Economic forecasters are lining up to predict that the government is set to miss the target. The Institute for Fiscal Studies (IFS) predicts the shortfall will be £16-27bn; Citigroup’s estimated overshoot is £40-50bn. The IFS has urged the government to ditch a target it sees as a poor measure of financial sustainability. The Chancellor should resist these calls on economic, moral and political grounds.
Britain has a public spending problem that is pushing government debt into the economic danger zone. According to the OECD, UK public spending between 2000 and 2010 rose by 14 per cent of GDP. It remains a fraction below the debt-wracked Eurozone average. There is a correlation between high levels of public spending and sluggish growth. But the worrying evidence relates to the economic impact of total debt that flows from higher interest rates, loss of market confidence, crowding out the private sector, and more vulnerability to crises.

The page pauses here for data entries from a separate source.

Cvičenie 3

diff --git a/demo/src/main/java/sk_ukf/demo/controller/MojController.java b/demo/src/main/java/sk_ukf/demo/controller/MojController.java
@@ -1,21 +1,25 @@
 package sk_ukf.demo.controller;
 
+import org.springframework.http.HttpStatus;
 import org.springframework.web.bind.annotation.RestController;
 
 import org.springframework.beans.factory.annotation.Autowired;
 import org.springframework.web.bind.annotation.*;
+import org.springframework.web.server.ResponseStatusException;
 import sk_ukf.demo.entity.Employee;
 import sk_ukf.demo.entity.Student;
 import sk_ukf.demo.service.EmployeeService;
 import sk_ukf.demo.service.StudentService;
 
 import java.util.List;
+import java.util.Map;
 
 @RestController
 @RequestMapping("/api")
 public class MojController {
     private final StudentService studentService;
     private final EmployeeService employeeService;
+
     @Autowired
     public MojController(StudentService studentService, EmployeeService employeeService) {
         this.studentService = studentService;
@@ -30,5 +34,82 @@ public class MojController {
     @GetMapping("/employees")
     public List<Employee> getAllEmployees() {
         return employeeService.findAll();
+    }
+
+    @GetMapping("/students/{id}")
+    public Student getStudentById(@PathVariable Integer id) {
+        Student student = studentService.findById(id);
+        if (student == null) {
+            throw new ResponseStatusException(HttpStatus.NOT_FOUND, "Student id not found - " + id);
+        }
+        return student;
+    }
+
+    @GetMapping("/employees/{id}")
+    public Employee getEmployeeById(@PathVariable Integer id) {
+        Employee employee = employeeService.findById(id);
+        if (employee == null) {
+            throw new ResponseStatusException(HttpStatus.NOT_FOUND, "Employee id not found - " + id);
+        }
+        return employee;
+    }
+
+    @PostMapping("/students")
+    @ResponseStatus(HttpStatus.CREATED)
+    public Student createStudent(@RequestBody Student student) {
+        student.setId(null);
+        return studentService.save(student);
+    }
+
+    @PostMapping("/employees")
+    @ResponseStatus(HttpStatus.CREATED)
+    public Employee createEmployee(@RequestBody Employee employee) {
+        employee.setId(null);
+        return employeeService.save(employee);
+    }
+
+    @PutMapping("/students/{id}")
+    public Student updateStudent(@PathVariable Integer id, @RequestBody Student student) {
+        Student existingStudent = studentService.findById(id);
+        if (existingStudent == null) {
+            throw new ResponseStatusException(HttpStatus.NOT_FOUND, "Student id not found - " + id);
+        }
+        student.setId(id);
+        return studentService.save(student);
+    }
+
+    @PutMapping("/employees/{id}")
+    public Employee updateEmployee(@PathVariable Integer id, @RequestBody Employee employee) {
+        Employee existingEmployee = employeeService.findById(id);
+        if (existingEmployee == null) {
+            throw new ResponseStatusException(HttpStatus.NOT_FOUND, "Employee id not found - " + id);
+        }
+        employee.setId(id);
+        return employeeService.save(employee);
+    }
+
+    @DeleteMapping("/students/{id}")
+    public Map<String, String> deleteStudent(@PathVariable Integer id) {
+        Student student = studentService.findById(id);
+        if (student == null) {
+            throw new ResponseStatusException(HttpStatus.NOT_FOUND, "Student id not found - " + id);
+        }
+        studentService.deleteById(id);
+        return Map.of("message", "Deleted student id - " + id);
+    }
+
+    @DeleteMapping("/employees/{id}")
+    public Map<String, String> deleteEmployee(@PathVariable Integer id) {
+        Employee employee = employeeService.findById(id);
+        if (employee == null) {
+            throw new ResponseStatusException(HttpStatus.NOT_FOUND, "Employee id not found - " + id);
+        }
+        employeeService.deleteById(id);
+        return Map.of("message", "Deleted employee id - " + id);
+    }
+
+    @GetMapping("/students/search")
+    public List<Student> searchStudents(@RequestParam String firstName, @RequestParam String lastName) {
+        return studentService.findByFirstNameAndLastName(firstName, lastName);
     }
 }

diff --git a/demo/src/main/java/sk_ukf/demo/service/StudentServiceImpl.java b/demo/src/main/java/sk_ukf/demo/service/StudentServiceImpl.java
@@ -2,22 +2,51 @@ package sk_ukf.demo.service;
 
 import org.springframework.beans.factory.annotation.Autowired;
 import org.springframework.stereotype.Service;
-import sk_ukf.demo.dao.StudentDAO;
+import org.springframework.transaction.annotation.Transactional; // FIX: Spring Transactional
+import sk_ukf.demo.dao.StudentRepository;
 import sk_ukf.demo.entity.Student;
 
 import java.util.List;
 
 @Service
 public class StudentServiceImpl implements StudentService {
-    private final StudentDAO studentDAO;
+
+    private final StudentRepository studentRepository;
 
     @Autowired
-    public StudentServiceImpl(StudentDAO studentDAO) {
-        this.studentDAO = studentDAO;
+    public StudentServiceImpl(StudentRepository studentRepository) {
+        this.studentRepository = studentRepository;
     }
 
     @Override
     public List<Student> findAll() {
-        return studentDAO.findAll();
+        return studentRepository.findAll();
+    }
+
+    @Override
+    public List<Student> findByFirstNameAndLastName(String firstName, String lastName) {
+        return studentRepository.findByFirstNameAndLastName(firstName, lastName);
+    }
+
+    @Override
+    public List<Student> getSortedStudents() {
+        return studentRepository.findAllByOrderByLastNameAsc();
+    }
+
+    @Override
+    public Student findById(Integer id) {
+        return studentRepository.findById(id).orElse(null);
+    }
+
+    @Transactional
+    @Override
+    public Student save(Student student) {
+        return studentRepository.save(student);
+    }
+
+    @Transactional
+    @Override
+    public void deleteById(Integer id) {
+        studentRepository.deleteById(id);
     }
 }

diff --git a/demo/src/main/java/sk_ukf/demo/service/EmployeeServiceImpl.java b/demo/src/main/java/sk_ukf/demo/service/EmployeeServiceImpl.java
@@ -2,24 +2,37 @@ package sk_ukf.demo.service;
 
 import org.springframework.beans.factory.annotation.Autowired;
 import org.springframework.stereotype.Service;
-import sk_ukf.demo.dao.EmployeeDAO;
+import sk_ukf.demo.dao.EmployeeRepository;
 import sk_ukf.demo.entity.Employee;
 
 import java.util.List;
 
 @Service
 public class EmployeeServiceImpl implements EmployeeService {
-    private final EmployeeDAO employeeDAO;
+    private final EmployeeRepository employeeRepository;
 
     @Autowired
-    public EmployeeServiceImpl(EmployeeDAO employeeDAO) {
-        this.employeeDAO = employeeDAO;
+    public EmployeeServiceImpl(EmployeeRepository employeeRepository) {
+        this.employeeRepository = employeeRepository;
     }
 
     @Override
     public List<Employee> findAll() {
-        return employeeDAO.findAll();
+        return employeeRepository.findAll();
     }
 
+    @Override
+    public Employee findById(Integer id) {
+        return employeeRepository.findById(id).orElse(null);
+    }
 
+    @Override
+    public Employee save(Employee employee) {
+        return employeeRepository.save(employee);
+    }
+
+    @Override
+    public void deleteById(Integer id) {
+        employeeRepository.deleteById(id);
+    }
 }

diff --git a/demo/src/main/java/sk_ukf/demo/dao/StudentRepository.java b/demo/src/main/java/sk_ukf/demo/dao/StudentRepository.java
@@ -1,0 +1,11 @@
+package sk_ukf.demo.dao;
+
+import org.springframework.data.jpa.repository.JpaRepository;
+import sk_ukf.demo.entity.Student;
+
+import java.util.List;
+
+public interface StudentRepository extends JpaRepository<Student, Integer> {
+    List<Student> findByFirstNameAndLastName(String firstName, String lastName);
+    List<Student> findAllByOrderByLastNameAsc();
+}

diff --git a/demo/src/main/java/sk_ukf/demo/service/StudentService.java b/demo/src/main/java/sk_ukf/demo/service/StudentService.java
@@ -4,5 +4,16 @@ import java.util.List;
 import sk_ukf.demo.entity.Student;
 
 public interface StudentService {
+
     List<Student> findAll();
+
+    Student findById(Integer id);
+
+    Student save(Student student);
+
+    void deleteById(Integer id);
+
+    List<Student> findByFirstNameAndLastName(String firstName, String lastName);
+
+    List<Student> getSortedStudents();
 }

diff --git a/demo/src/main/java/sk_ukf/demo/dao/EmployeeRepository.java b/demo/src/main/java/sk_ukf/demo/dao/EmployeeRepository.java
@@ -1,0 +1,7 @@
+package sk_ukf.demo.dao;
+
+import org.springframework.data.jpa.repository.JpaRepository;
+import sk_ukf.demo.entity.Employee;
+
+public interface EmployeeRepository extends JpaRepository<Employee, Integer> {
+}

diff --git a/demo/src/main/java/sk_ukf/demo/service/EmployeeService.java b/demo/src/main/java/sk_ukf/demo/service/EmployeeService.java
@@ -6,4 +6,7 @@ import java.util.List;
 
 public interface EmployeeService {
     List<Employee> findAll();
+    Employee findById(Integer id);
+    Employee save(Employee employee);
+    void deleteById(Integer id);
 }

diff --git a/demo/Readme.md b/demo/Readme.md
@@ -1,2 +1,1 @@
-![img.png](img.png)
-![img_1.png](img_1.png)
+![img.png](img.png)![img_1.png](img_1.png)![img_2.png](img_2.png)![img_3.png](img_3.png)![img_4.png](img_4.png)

A 2010 report for the International Monetary Fund (IMF) found that a 10 per cent increase in debt to GDP slows growth by 0.2 per cent per year and, when debt hits 90 per cent of GDP, growth suffers in advanced economies by an average of 1.3 per cent per year.

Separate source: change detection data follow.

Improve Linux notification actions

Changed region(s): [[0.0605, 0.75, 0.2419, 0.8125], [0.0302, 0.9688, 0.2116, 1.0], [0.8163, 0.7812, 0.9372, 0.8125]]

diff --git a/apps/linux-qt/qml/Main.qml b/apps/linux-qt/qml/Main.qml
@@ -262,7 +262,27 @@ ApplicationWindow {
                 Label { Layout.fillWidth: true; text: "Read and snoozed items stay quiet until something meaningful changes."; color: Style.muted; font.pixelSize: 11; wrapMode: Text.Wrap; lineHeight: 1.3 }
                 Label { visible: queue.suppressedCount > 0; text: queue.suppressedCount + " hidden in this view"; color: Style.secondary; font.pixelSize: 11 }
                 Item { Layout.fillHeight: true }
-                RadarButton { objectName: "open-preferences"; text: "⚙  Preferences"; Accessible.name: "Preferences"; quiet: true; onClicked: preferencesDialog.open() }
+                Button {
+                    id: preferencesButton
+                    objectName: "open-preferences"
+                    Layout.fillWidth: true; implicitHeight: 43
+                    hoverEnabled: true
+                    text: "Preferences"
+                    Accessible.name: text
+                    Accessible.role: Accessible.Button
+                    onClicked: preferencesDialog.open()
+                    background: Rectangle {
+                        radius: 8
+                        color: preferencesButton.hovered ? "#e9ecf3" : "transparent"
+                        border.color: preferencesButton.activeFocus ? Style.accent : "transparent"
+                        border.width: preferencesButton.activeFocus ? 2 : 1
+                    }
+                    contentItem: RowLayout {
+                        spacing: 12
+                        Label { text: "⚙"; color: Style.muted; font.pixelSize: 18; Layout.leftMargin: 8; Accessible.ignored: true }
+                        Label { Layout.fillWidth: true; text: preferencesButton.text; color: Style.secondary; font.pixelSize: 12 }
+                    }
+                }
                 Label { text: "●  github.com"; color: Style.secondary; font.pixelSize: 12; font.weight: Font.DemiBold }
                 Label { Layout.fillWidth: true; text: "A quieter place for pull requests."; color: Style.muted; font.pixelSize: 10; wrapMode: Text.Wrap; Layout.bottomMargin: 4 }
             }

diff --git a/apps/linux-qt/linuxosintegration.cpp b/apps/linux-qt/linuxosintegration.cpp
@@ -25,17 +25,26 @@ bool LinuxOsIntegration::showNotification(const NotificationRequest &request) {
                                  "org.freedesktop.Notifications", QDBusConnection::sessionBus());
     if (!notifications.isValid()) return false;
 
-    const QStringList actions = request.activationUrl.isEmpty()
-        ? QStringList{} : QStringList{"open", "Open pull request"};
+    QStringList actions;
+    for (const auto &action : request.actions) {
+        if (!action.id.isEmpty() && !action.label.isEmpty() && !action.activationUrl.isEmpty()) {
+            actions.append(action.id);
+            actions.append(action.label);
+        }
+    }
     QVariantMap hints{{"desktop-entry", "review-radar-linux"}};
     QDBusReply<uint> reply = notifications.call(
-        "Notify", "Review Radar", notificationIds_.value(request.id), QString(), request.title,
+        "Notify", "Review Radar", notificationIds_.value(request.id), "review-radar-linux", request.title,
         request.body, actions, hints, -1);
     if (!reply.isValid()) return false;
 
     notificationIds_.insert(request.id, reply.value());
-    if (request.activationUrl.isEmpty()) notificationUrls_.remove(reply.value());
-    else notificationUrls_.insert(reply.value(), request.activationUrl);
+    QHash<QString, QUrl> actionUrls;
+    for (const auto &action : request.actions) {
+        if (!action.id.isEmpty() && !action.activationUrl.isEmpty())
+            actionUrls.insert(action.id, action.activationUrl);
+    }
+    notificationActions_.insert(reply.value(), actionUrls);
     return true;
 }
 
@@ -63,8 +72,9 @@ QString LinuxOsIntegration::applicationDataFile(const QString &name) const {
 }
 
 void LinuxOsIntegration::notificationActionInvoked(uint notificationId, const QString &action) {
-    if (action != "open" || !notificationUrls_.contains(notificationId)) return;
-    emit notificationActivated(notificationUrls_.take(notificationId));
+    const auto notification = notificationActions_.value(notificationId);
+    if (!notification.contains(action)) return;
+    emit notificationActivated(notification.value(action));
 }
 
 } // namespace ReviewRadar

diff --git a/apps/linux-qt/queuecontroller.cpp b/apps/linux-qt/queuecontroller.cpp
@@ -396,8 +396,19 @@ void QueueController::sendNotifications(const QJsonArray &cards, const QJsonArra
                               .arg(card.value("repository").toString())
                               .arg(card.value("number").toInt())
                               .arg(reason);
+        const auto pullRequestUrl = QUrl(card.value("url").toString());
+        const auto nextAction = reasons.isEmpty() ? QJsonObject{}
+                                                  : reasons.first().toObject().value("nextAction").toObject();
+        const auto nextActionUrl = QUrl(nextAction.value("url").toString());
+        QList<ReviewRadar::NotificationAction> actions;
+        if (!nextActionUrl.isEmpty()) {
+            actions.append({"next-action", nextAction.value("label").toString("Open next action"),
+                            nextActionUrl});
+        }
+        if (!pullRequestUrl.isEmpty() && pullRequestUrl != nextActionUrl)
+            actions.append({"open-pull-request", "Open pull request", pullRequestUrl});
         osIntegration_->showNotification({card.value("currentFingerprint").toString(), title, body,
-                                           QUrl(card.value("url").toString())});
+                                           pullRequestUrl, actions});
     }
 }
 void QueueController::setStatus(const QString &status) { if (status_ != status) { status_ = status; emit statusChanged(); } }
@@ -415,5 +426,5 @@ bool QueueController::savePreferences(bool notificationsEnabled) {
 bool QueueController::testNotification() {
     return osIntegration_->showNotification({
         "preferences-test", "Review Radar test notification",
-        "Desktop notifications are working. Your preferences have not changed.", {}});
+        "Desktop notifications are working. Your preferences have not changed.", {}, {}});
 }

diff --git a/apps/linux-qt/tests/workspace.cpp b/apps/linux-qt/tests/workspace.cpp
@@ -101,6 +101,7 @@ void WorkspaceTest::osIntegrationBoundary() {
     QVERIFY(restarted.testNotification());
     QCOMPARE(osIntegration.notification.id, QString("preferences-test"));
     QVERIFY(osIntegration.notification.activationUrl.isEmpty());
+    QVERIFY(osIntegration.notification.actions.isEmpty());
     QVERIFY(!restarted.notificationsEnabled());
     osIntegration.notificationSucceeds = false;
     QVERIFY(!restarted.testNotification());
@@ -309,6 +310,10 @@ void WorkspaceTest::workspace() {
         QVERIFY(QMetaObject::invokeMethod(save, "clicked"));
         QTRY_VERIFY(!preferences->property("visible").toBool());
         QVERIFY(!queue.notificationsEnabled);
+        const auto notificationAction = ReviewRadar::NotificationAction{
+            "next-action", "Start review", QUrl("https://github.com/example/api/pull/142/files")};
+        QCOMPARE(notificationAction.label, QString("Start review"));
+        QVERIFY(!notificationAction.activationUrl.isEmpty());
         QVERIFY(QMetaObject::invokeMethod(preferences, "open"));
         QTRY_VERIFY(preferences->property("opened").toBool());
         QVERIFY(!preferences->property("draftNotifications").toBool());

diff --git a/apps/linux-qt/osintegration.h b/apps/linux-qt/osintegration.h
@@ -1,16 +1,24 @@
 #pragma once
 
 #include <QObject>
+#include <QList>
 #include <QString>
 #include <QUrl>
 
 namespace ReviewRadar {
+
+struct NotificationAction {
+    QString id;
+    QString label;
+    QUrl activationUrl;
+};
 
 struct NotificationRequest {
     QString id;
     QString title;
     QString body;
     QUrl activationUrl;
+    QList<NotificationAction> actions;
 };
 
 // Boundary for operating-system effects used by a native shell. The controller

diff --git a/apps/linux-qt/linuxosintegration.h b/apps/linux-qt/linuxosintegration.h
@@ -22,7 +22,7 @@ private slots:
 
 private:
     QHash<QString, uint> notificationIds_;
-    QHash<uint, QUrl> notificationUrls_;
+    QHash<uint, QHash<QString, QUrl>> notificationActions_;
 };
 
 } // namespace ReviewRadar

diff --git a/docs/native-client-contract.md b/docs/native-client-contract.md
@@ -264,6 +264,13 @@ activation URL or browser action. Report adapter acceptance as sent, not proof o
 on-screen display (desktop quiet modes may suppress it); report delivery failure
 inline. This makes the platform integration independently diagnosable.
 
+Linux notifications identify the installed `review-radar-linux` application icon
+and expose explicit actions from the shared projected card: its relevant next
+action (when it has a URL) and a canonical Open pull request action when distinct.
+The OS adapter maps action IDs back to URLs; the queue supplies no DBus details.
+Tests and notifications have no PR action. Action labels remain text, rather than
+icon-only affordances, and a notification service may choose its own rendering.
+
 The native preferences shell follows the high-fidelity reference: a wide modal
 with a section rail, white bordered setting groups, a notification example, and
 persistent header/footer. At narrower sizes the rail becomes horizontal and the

How close is Britain to the danger zone? According to the IMF, this year UK gross government debt hit 89 per cent of GDP – with net debt at 84 per cent. It has doubled over ten years, a trajectory which, if unchecked, will fly past the 90 per cent tipping point within 12 months. The target may be artificial, but the reality remains dire.
There is a compelling moral dimension, too. In 2010, the National Institute for Economic and Social Research estimated that total UK public debt was the equivalent of leaving each child growing up today with a tax bill of £200,000. Such unfairness dwarfs the current gripes over cuts. Likewise, aside from the political embarrassment of abandoning a key economic benchmark, the public at large will not understand how a five year austerity programme can lead to exponentially rising debt.
How should the target be met? We could learn from the experiences of Mark Carney, the new Canadian governor of the Bank of England. Canada cut its deficit in the 1990s by questioning whole areas of government activity – rather than merely salami-slicing budgets. The UK government still has ample scope to adopt a similar approach.
Britain has twenty central government departments that inflate capital and administration costs. The US has 15 federal departments, Germany has 14. Even high-spending social democracies like Denmark and Sweden have fewer ministries than we do. Options for consolidation include merging the two environmental departments, dovetailing the Department for International Development back into the Foreign & Commonwealth Office, abolishing the Department for Business, Innovation and Skills (hiving essential programme spending into the Treasury), and cutting the Government Equalities Office (which duplicates the Equalities and Human Rights Commission).
These modest measures alone would save up to £20bn each year and enable the government to spare frontline public services and avoid harming the economic recovery. As the number of government ministers shrank, coalition politicians would also be in a stronger position to cajole the public with its signature theme tune that “we are all in this together”.
Beyond Whitehall, bringing troops home from Afghanistan a year early would save £3.6bn. If EU budget negotiations led to the repatriation of the ‘structural funds’ to help poorer regions, the UK would save another £3.5bn per year.
This way, the government could start to tackle the debt, not just the deficit, and create enough headroom to deliver a cut in business taxes that would boost growth and generate revenue, sparking a virtuous economic cycle.
The public recognises that turning government debt around is like an oil tanker reversing course. But, five years is long enough for even the bulkiest of carriers to change course.
Dominic Raab is the Conservative MP for Esher & Walton.